As one can see, after the previous yield curve inversion and right before the Great Recession, the index fell sharply. Now, the index has recently increased to the highest level since 2002. Our point is that, of course, we see some signs of weakness in the US economy, but not as many as in 2007/2008. It means that the recent yield curve is a disturbing signal, but it does not have to be the right signal.

Implications for Gold

The yield curve inversion and the heightened recession fears may support the gold prices. However, as the chart below shows, gold’s reaction has been hardly euphoric so far.

Chart 4. Gold price from March 26 to March 28, 2019


One reason might be that the recession may rear its ugly head rather in the Eurozone than in the US. Yesterday, Mario Draghi said that the European Central Bank could further delay an interest rate hike and look at measures to mitigate the side-effects of negative interest rates. So, the US dollar may remain the number one choice among investors, creating a downward pressure on the gold prices.

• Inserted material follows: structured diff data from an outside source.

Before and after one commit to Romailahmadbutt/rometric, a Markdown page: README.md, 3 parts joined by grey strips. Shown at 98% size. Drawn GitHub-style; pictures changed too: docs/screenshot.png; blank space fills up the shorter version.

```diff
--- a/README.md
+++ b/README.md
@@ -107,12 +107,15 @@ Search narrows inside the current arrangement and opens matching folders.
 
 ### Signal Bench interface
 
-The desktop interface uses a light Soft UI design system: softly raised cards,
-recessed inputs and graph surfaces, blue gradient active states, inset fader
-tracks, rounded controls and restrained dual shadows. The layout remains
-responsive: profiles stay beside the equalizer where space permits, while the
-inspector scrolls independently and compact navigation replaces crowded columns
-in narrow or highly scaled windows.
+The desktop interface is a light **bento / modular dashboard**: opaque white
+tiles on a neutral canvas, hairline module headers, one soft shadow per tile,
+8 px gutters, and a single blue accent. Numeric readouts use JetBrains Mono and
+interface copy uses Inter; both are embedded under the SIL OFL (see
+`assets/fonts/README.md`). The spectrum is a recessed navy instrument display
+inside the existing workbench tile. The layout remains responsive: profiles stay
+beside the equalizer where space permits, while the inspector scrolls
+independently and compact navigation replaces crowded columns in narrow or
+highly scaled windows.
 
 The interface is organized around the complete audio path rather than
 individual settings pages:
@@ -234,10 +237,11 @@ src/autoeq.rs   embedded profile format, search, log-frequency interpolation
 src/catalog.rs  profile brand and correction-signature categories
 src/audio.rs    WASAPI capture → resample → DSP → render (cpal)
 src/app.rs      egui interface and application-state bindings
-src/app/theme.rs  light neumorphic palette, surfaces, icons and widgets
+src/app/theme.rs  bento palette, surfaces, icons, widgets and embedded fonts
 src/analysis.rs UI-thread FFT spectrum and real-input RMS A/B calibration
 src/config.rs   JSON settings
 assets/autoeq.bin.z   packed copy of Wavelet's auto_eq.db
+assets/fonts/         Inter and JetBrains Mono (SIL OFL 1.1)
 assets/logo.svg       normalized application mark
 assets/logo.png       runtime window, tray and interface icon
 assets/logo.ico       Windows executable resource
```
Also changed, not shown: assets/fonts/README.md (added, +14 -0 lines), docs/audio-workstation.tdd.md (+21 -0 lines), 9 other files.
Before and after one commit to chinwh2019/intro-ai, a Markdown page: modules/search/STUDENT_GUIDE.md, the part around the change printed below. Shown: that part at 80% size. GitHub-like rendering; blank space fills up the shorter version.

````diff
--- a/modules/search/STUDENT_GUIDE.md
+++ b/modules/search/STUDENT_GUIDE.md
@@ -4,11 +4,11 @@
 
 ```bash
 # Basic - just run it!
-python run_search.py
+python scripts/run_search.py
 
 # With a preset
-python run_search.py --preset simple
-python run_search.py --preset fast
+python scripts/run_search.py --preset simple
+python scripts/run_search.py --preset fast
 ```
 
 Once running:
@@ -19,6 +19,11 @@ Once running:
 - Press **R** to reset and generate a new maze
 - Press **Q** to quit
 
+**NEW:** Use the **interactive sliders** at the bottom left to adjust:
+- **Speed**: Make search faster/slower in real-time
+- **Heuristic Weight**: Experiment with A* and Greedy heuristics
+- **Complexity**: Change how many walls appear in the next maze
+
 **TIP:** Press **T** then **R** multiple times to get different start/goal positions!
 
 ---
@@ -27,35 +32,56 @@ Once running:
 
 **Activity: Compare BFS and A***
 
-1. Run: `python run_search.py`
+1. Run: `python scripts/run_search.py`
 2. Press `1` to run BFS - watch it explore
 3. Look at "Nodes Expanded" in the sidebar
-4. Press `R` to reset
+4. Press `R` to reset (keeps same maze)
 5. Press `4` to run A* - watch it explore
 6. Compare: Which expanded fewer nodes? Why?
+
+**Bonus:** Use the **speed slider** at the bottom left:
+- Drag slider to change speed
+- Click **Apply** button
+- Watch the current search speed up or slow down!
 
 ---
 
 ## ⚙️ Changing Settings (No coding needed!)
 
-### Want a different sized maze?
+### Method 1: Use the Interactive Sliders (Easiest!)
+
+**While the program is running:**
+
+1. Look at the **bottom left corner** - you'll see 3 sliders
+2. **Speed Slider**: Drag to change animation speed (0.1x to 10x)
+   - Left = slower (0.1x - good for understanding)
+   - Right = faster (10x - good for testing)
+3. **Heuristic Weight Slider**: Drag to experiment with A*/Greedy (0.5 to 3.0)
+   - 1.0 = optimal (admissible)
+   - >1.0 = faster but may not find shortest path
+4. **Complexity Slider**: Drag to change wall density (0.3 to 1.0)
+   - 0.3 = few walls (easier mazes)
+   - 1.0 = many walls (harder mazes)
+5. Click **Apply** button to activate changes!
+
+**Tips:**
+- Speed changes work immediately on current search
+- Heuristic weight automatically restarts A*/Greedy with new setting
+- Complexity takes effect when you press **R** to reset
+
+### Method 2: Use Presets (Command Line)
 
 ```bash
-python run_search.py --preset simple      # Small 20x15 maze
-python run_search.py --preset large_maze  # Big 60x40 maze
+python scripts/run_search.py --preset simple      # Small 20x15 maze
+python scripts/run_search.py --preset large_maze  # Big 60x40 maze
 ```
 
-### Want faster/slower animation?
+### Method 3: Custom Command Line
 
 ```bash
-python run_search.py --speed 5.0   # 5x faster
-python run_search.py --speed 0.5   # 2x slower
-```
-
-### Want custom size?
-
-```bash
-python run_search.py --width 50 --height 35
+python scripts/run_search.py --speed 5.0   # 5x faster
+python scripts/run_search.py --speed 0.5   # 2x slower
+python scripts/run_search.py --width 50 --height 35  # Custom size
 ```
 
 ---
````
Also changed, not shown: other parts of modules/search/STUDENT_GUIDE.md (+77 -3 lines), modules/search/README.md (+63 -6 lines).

Another issue is the reason why the yield curve inverted. It did not happen because the Fed tried to stop the overheating of the economy and prevent the rise of inflation. Not at all, the US central bank is far from wanting to kill the expansion. It’s rather reloading the chamber so as to have standard monetary tools available with which to fight the next crisis when it appears. So it is not the case that the short-term borrowing costs have increased abruptly, hitting the entrepreneurs who have to scramble now for liquidity. No, as the chart below clearly shows, the yield curve inverted because the long-term bonds yield declined, which means that the market expects interest rates in ten years to be lower than they are at present.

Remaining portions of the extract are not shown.